You may not know it, but you are a salesperson. We all are. Everyone is selling something: an idea, a persona, a product, a service, a brand, or something.
The first leg of my career was as a Sales Engineer. My title said so. It took me a little while to get over the stigma of “sales”. When I talked to people about what I did, I’d say, “I’m a Sales Engineer, but…” and I’d follow by saying how not sales-like my job was.
Now that I don’t call myself a salesperson, I realize that I still am. And I think all of us are.
Selling doesn’t require a monetary transaction
One of the best lessons I learned about sales in that job was that selling is about a lot more than a monetary transaction.
I had four distinct customer groups at the time. But I only sold to two of them. In the other two customer groups, the primary transaction I made was of our value as both a product and a company. I worked hard to convince them that we were the best people making the best product, and that the best was what they should expect.
In order to differentiate yourself outside of the price realm, you have to do so by de-commoditizing what you’re selling. A commodity is generally considered a mass-produced, unspecialized product. My sales pitch was designed to make sure that our product wasn’t considered a commodity. I had to sell that we were different than the other guy.
What strengthens your value versus mine can vary. For some people or companies, they may define their value by their brand weight. Others may define their value as their longevity or time within a market. Others may define their value as their knowledge of an industry or sector.
No matter what, if you’re selling value based on price, you’ll likely lose in the long term. A race to the lowest price is a race to the bottom. And if you wait in the process until it’s time to physically sell something, you’re already way behind a better salesperson.
What sales is about
So, we’re not always selling a monetary transaction. Then what is sales about?
Sales is about relationships
I can’t say how often I heard it. And it was true every time. Every experienced person I worked with would reiterate that sales is about relationships. When you make good, long lasting, genuine relationships, it makes “selling” secondary.
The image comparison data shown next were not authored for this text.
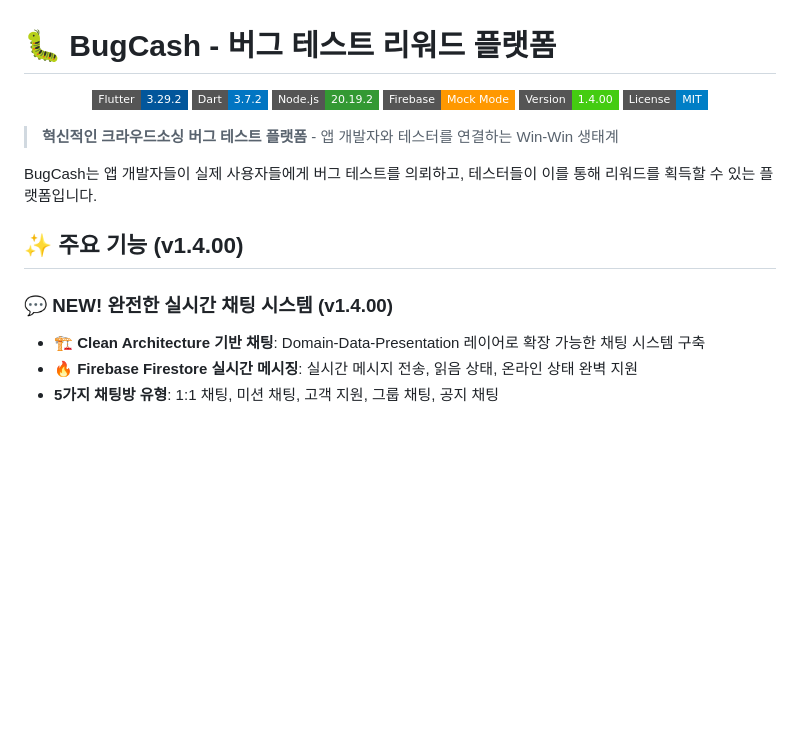
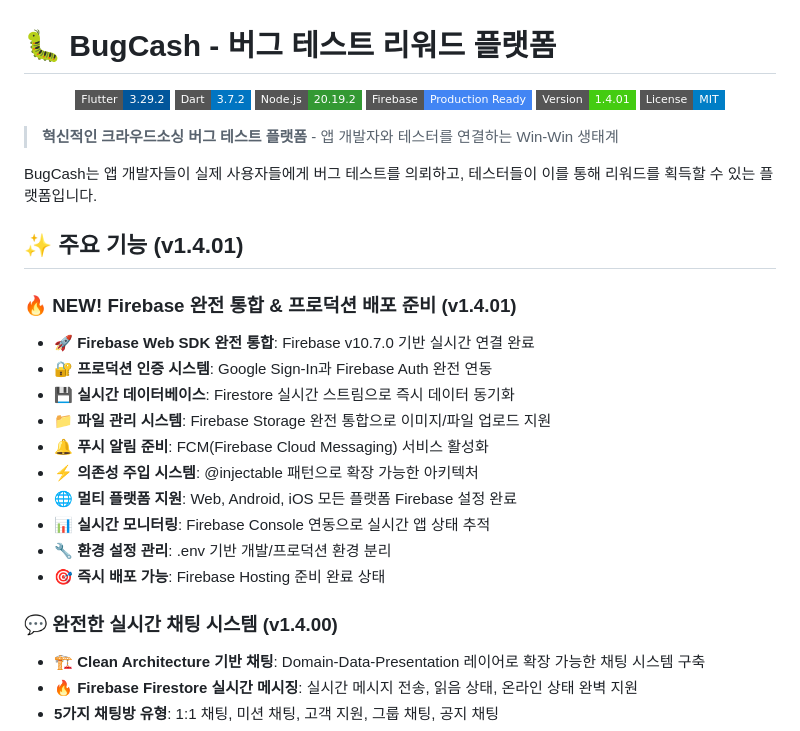
Before and after one commit to jagallang/BUG, a Markdown page: bugcash/README.md, the part around the change. Drawn GitHub-style; badges without logos; blank space fills up the shorter version.

Commit message:
docs: Update README.md for v1.4.01 - Firebase Integration & Production Ready

```diff
--- a/bugcash/README.md
+++ b/bugcash/README.md
@@ -4,8 +4,8 @@
   <img src="https://img.shields.io/badge/Flutter-3.29.2-02569B?style=flat-square&logo=flutter" />
   <img src="https://img.shields.io/badge/Dart-3.7.2-0175C2?style=flat-square&logo=dart" />
   <img src="https://img.shields.io/badge/Node.js-20.19.2-339933?style=flat-square&logo=node.js" />
-  <img src="https://img.shields.io/badge/Firebase-Mock%20Mode-FF9800?style=flat-square&logo=firebase" />
-  <img src="https://img.shields.io/badge/Version-1.4.00-success?style=flat-square" />
+  <img src="https://img.shields.io/badge/Firebase-Production%20Ready-4285F4?style=flat-square&logo=firebase" />
+  <img src="https://img.shields.io/badge/Version-1.4.01-success?style=flat-square" />
   <img src="https://img.shields.io/badge/License-MIT-blue.svg?style=flat-square" />
 </p>
 
@@ -13,9 +13,21 @@
 
 BugCash는 앱 개발자들이 실제 사용자들에게 버그 테스트를 의뢰하고, 테스터들이 이를 통해 리워드를 획득할 수 있는 플랫폼입니다.
 
-## ✨ 주요 기능 (v1.4.00)
+## ✨ 주요 기능 (v1.4.01)
 
-### 💬 NEW! 완전한 실시간 채팅 시스템 (v1.4.00)
+### 🔥 NEW! Firebase 완전 통합 & 프로덕션 배포 준비 (v1.4.01)
+- **🚀 Firebase Web SDK 완전 통합**: Firebase v10.7.0 기반 실시간 연결 완료
+- **🔐 프로덕션 인증 시스템**: Google Sign-In과 Firebase Auth 완전 연동
+- **💾 실시간 데이터베이스**: Firestore 실시간 스트림으로 즉시 데이터 동기화
+- **📁 파일 관리 시스템**: Firebase Storage 완전 통합으로 이미지/파일 업로드 지원
+- **🔔 푸시 알림 준비**: FCM(Firebase Cloud Messaging) 서비스 활성화
+- **⚡ 의존성 주입 시스템**: @injectable 패턴으로 확장 가능한 아키텍처
+- **🌐 멀티 플랫폼 지원**: Web, Android, iOS 모든 플랫폼 Firebase 설정 완료
+- **📊 실시간 모니터링**: Firebase Console 연동으로 실시간 앱 상태 추적
+- **🔧 환경 설정 관리**: .env 기반 개발/프로덕션 환경 분리
+- **🎯 즉시 배포 가능**: Firebase Hosting 준비 완료 상태
+
+### 💬 완전한 실시간 채팅 시스템 (v1.4.00)
 - **🏗️ Clean Architecture 기반 채팅**: Domain-Data-Presentation 레이어로 확장 가능한 채팅 시스템 구축
 - **🔥 Firebase Firestore 실시간 메시징**: 실시간 메시지 전송, 읽음 상태, 온라인 상태 완벽 지원
 - **5가지 채팅방 유형**: 1:1 채팅, 미션 채팅, 고객 지원, 그룹 채팅, 공지 채팅
```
Sales is about knowledge
Part of my previous job was to be an expert about my product. What good was I as a salesman if I wasn’t technically knowledgable about what I was selling? People didn’t buy from me because I was the cheapest. They bought from me because, in part, I knew our product.
Sales is about reliability
Being reliable is challenging. I’ve failed being reliable, to friends and strangers, more than I’d like to say. It requires dedication and consistent commitment. Being reliable isn’t just about doing things on time. Reliability is about maintaining a sustained term of high quality output. It’s about doing what you say you’ll do. Reliability is wrapping up the last 10% of a project with the same fervor you do the first 90%.
It’s also about maintaining the two items above: developing relationships over the long term, and always striving to be more knowledgable. We’re not going to sell whatever we are selling very well if we only work on our relationships when it benefits us or if we don’t bring consistent knowledge to a relationship.
You’re always selling your value
Each of these non-monetary items help us differentiate ourselves and showcase our value to whomever we are selling to. You may be selling your personal value at work to your boss. You may be selling your value as a web developer to your client that has another proposal for half the price. You may be selling your value to another client that pays you to maintain their website for hundreds of dollars a month, when they could host it themselves for ten. You may be selling your experience in a job market. You may be selling your programming ability with your contributions to open source projects.
Even if you aren’t actively trying to sell yourself or your value, you are anyway. Other people, potential employers, future buyers of your yet-to-exist product already know you, and are forming opinions about how valuable you are to them. And you can’t stop them from forming these opinions, so you may as well start shaping them.
I try to sell myself as an expert within the WordPress niche. I write to sell my value as a good communicator. I attend and participate in conferences and meetups to sell myself as passionate about my work. I tweet and email and interact with other people in the WordPress community in order to sell the value of my relationships.
I sell in all of these ways, but I’m not responsible for many monetary transactions. I sell so that my employer sees that I’m not a commodity developer. I sell so that if I ever were to sell something in a monetary transaction, I’d have people to sell to, and I’d have something worthwhile to sell beyond my product: me.
So, you may as well start selling. Because you are already a salesperson.